Entrepreneurs are not exempt from this pressure. As a matter of opinion, it appears that the responsibility to convert the astounding failure of government(s) to create jobs and create scalable businesses into opportunities sits squarely on the very shoulders of aspiring and already achieved business men and women.
Of course, the conditions to achieve this economical and societal success aren’t the easiest to overcome (and perhaps they aren’t supposed to be), otherwise everyone would pursue entrepreneurship and the world would be an oyster.
Here are some of these conditions that I’m referring to:
- Job seekers still prefer corporate careers;
- The second recession since ’94 has dropped confidence in the economy;
- For many reasons (risk, society, etc) there’s a low tolerance for failure of entrepreneurs;
- There are expected discrepancies between funding mandates & entrepreneur’s eligibility;
- The oversupply of entrepreneurs in saturated markets is not showing signs of decline;
- Overwhelming failures by Enterprise Development initiatives to realize real transformation;
- The easily accessible forms of capital require security and collateral that entrepreneurs lack;
- Attracting & retaining top talent is increasingly difficult within small business; and
- Priority sectors getting government support are capital intensive and often monopolized.
South African businesses, small and large, that have garnered an appreciation for these conditions understand the value of the competitive advantage offered by technology.

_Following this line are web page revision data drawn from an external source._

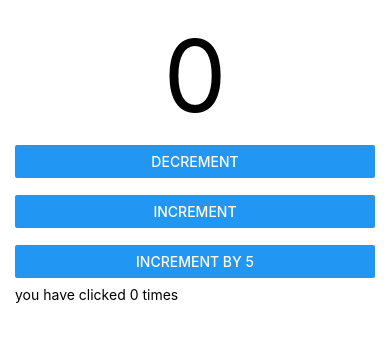
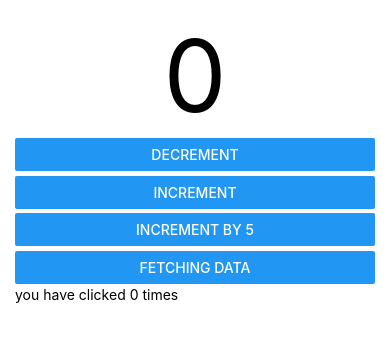
Before and after one commit to Franky777shg/JCWM15_Mobile, a React Native app: screen / in a window 390 px wide. Shown: the top 342 px of the page. Built offline with nearby package versions, Linux system fonts and the light colour scheme; no server answers.

Commit message:
useEffect done

```diff
--- a/App.js
+++ b/App.js
@@ -9,7 +9,7 @@ import { View, SafeAreaView, FlatList, KeyboardAvoidingView, TextInput, StyleShe
 const App = () => {
   const [count, setCount] = React.useState(0)
   const [user, setUser] = React.useState([])
-  // console.log('di luar useEffect', user)
+  // console.log(user)
 
   const incby5 = () => {
     for(i = 0; i < 5; i++) {
@@ -19,13 +19,16 @@ const App = () => {
 
   React.useEffect(() => {
     console.log('useEffect trigered')
+  }, [user, count])
+
+  const getData = () => {
     Axios.get('https://jsonplaceholder.typicode.com/users')
     .then(res => {
-      console.log(res.data)
+      // console.log(res.data)
       setUser(res.data)
     })
     .catch(err => console.log(err))
-  }, [])
+  }
 
   return (
     <View style={styles.container}>
@@ -34,6 +37,7 @@ const App = () => {
         <Button title="Decrement" onPress={() => setCount(count - 1)}/>
         <Button title="Increment" onPress={() => setCount(count + 1)}/>
         <Button title="Increment by 5" onPress={incby5}/>
+        <Button title="Fetching Data" onPress={getData}/>
       </View>
       <Text>you have clicked {count} times</Text>
     </View>
```
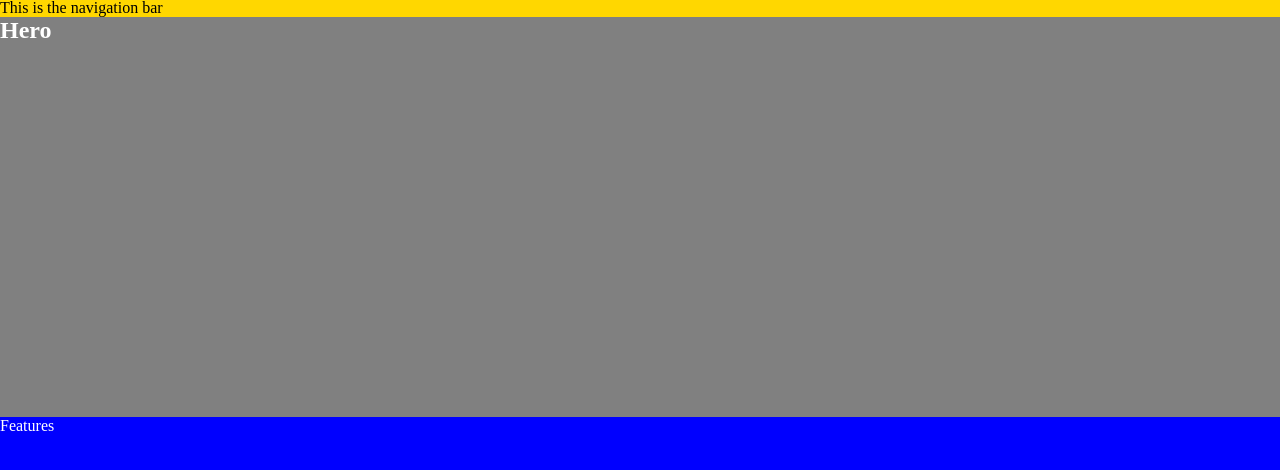
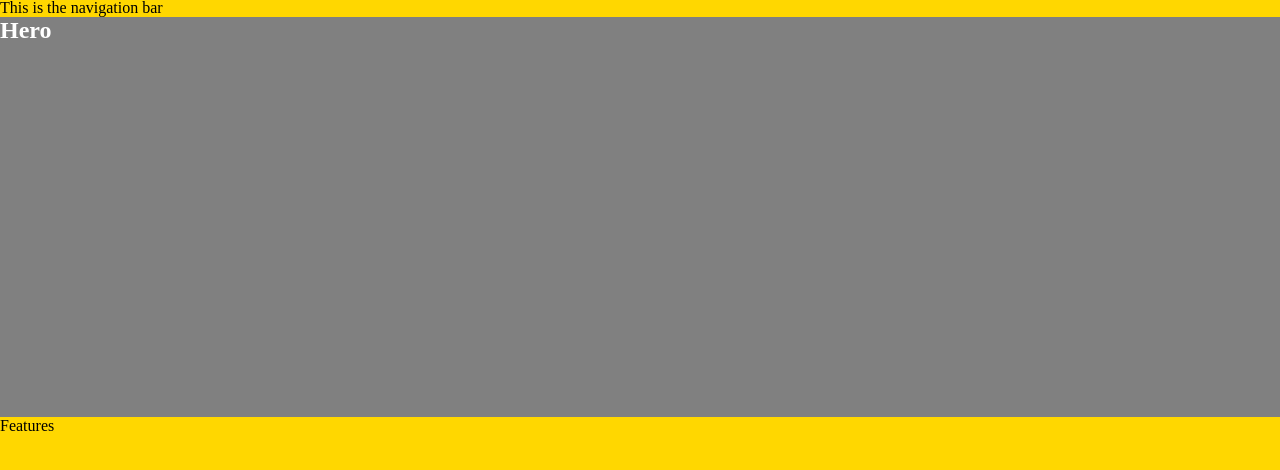
Before and after one commit to Dresaint/turin-tech-classes, a plain HTML site: page Version Control/index.html in a window 1280 px wide. Shown: the part 38-508 px from the top of the page. Drawn offline with Linux system fonts and the light colour scheme.

Commit message:
Update index.css

```diff
--- a/Version Control/index.css
+++ b/Version Control/index.css
@@ -17,3 +17,9 @@ header{
     background-color: grey;
     min-height: 50vh;
 }
+
+.features{
+    background-color: gold;
+    color: black;
+    min-height: 50vh
+}
```
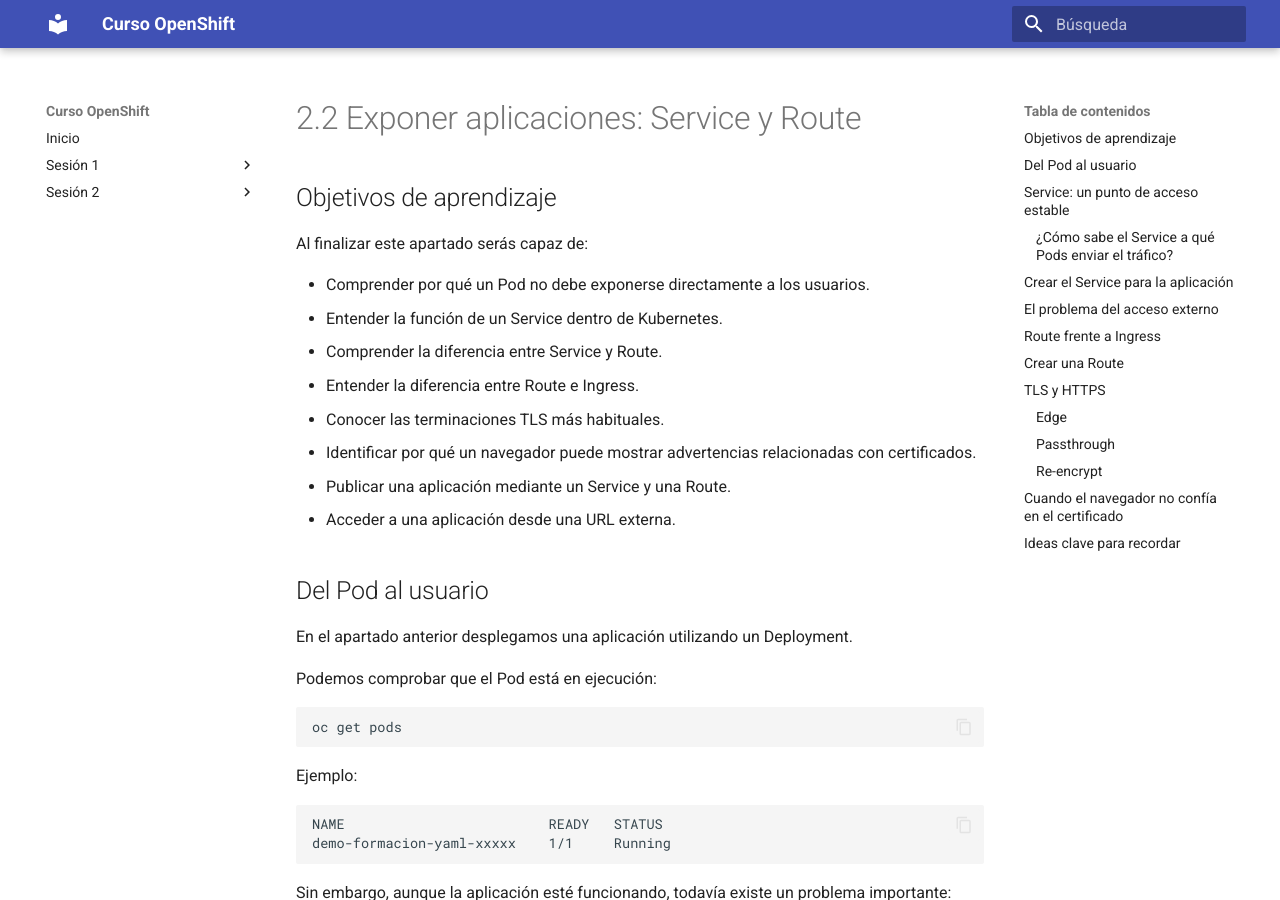
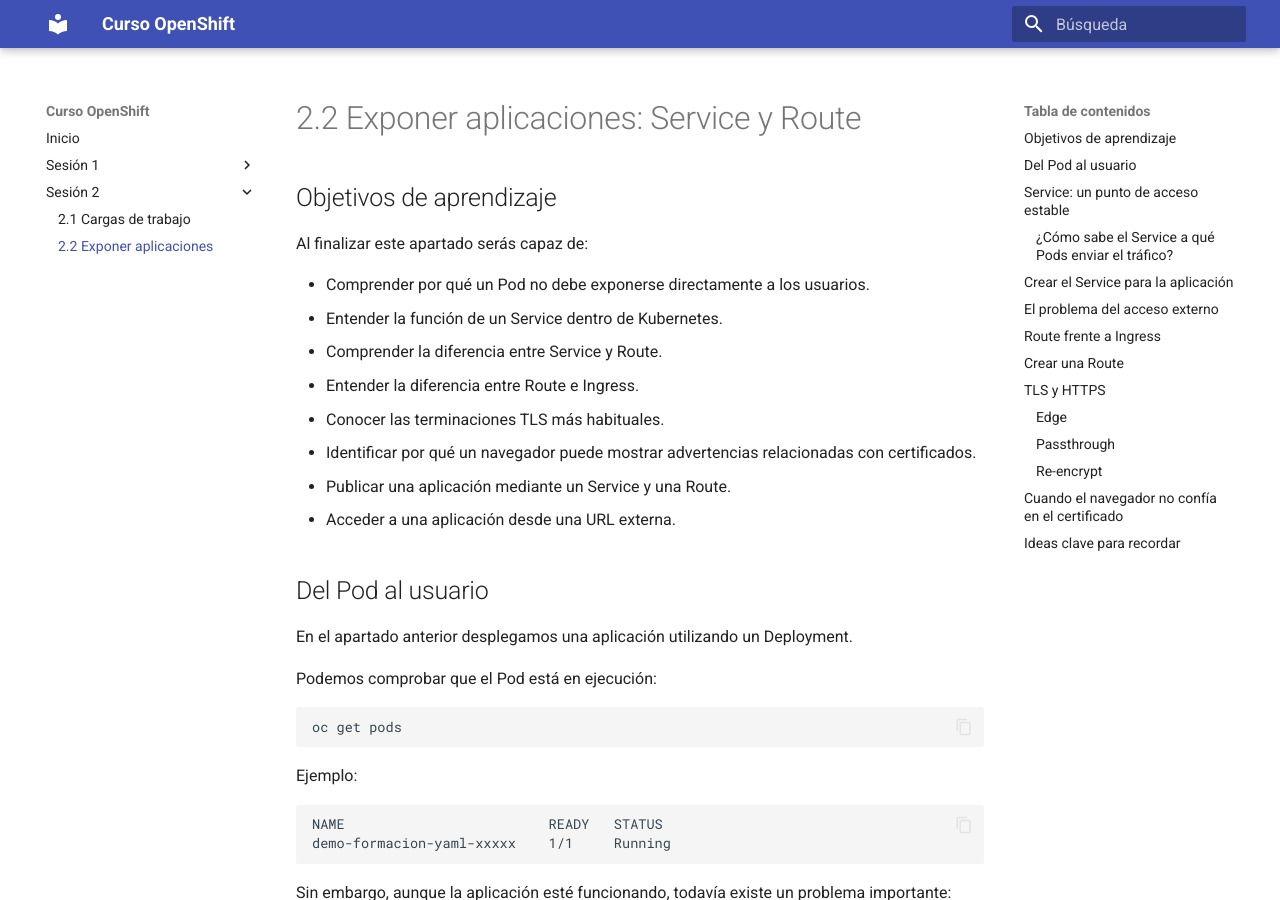
Before and after one commit to ieftraining/curso-openshift, an MkDocs documentation site: the page built from docs/sesion2/2.2 Exponer aplicaciones.md, in a window 1280 px wide and 900 px high. Built offline with MkDocs 1.6.1 and Material for MkDocs 9.7.7, drawn with Linux system fonts in a browser that asks for light colours.

Commit message:
Update mkdocs.yml

```diff
--- a/mkdocs.yml
+++ b/mkdocs.yml
@@ -24,7 +24,7 @@
 
   - Sesión 2:
       - 2.1 Cargas de trabajo: sesion2/2.1 Cargas de trabajo.md
-      - 2.2 Salud y recursos: sesion2/2.2 Salud y recursos.md
+      - 2.2 Exponer aplicaciones: sesion2/2.2 Exponer aplicaciones.md
 
 
 markdown_extensions:
```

The result of this is seen in industry leaders across various sectors such as insurance and financial services; over the past few years, they demonstrated how the power of digitalisation can directly drive positive over-all growth and impact a business’ bottom-line.
It goes without saying that entrepreneurs, managers and customers respectively recognize technology as a tool for growth, to operate effectively and engaging businesses.
However, I’m not purporting that technology/digitalisation will soon be an answer to everything. We must recognize that accessing markets, networks and the necessary early stage financial support is as important to empowering businesses in a way that guarantees that is aligned and desirable to the nation’s 2030 ambitions.
I’m not the first, but I’m purporting that we adopt the aggressive mindset that says we’re to take advantage of the tools and opportunities that are near us, economically exploit these opportunities in a way that ensures meaningful economic participation & positive societal impact and build an ecosystem of financial & high moral value exchange.
What are your thoughts? Let’s talk business & technology…
@TsholoSehume on popular social platforms
By: Tsholo Sehume (MaruAfrica, CEO) – 19 January 2019
Image Src: The Real Estate of South African Entrepreneurship (www.seedengine.co.za)